Facebook will not have a say over publishing of the findings: Additionally, Facebook said that the researchers will not need any prior approval from Facebook to publish their findings. “Facebook is entitled to review (not approve or reject) research prior to publication, and remove any confidential or personally identifiable information [original emphasis],” the company said. The company does not have veto power over publishing of the findings.

To ensure another layer of oversight, Michael Wagner, a professor at University of Wisconsin, has been invited to document and publicly comment on the research as an independent observer.

How the research will be done: The research will include surveys and behavioral data analysis, as well as “targeted changes” to some how some users see Facebook and Instagram. Users could, for instance, see more or fewer ads in their News Feed around certain topics. Others may be asked to stop using Facebook and Instagram for a period of time. Some may be asked to install an app on their which may log all the digital media they consume.

Timeline: The study will “start soon” and end in December, while the results are not expected to be published until mid-2021 at the earliest. The US Presidential Elections will be held in the first week of November.

Will Facebook change its products, depending on what the results show? Facebook remain non-committal to this, stating that it is constantly changing its products and the results of this research and other inputs from external stakeholders “will be considered in this process”.

Will this research impact the election outcome? No, according to Facebook. Since the election effort itself is massive, with billions spent on campaigning and organising, it’s “statistically implausible that one research initiative” will impact an election. Facebook added that:

The research has been carefully designed to not impact the outcome of the election or harm participants. The sample of participants represents approximately 0.1% of the entire US eligible voting population spread across the US.

Faebook accused of bias in favour of ruling BJP in India

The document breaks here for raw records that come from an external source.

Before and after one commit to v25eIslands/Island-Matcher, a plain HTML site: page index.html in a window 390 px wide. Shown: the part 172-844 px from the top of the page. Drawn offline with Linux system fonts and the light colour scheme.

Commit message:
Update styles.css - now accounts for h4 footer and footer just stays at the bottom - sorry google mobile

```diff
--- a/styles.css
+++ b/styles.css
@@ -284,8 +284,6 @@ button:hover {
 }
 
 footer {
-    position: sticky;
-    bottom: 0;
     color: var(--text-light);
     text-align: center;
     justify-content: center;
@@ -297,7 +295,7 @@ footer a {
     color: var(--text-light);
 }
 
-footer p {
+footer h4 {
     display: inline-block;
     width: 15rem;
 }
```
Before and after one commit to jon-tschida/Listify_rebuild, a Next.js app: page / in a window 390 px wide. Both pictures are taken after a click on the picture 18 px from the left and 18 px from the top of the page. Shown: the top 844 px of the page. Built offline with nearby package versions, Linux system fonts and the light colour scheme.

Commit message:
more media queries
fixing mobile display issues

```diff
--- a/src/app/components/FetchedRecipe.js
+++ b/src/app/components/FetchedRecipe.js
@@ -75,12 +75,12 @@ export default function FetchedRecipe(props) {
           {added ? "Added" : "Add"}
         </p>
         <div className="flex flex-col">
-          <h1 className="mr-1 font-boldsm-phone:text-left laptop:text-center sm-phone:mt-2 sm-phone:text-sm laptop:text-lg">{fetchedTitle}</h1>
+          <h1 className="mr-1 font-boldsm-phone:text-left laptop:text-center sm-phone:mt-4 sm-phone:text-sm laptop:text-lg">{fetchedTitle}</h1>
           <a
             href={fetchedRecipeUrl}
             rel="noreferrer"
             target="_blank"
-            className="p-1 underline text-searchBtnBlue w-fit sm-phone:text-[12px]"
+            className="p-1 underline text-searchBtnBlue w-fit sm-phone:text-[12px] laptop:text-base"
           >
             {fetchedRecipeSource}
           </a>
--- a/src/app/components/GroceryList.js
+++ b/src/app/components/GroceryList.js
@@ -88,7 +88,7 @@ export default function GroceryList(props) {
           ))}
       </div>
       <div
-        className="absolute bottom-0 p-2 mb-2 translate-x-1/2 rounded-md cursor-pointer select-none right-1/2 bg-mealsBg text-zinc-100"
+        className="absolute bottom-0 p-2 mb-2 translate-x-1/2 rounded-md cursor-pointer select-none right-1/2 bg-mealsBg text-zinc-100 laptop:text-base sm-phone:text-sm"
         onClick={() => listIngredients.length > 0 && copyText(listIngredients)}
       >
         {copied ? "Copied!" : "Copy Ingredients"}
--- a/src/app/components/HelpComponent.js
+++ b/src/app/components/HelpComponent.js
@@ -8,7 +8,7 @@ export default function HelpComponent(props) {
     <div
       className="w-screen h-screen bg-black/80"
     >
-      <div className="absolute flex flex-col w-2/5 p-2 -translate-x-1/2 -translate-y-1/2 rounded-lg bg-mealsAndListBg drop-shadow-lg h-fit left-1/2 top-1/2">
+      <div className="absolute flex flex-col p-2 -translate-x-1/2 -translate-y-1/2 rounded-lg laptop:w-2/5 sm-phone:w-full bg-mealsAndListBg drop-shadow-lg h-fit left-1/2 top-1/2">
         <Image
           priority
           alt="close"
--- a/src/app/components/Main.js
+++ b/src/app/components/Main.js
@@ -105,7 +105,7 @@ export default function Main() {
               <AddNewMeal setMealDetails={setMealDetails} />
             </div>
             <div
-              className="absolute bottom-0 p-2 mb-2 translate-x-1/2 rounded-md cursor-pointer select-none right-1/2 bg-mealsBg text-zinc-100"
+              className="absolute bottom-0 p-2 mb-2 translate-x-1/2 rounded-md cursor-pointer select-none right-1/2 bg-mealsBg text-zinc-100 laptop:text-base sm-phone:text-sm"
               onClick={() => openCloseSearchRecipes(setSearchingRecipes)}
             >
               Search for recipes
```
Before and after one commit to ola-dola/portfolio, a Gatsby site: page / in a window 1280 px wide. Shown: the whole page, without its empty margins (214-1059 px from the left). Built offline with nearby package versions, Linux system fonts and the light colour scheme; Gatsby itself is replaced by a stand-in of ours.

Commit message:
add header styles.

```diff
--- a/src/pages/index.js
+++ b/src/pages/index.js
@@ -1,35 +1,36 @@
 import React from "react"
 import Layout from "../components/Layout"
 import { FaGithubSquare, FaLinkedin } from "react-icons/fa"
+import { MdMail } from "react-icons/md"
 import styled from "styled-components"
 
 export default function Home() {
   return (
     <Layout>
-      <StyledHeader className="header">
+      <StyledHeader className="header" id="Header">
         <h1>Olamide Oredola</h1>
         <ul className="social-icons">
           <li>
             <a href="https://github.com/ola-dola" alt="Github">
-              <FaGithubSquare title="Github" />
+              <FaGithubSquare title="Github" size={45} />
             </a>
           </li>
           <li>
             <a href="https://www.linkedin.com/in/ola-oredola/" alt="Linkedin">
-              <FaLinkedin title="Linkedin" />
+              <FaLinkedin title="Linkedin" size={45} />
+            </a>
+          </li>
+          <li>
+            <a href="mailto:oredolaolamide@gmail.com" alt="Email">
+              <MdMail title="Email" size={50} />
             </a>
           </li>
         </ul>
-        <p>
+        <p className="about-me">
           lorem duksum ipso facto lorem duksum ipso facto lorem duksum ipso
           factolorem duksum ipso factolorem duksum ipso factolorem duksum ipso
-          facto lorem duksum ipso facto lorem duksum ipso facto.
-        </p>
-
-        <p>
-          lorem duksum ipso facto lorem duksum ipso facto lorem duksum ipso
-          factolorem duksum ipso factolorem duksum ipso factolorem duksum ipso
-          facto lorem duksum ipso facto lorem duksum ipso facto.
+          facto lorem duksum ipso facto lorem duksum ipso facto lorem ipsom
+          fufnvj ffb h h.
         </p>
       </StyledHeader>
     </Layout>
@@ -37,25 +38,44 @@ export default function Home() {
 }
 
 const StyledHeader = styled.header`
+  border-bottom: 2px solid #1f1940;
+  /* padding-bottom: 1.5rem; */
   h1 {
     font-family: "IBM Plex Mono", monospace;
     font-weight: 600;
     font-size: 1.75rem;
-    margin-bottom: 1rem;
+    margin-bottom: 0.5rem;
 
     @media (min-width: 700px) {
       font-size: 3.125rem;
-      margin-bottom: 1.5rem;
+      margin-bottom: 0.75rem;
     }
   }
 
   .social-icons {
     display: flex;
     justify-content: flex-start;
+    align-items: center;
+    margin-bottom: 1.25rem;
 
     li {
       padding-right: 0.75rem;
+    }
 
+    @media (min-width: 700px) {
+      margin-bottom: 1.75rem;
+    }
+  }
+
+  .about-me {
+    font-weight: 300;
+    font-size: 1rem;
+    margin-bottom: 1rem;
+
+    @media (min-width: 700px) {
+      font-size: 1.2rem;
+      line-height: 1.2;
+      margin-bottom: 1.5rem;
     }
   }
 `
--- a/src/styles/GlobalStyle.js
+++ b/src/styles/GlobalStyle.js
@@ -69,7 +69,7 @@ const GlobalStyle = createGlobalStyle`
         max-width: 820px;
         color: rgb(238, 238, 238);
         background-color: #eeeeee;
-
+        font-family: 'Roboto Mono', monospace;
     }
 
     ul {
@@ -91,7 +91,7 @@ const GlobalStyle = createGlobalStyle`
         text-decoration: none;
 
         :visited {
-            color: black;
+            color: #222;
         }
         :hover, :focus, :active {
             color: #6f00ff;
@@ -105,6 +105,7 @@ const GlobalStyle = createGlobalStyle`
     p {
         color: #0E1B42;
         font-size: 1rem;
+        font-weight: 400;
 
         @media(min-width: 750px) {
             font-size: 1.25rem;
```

Facebook India has been at the centre of a controversy these last few weeks, ever since it was revealed that it had refused to take down hate speech content by politicians belonging to the ruling Bhartiya Janata Party. Facebook’s top public policy executive Ankhi Das had advised against taking action against posts made by ruling party leaders in order to avoid damaging the company’s business interests in India. Over the past few days, it has also been reported that Das was overt in her support for the BJP on internal Facebook platforms, while disparaging its main opposition, the Congress party.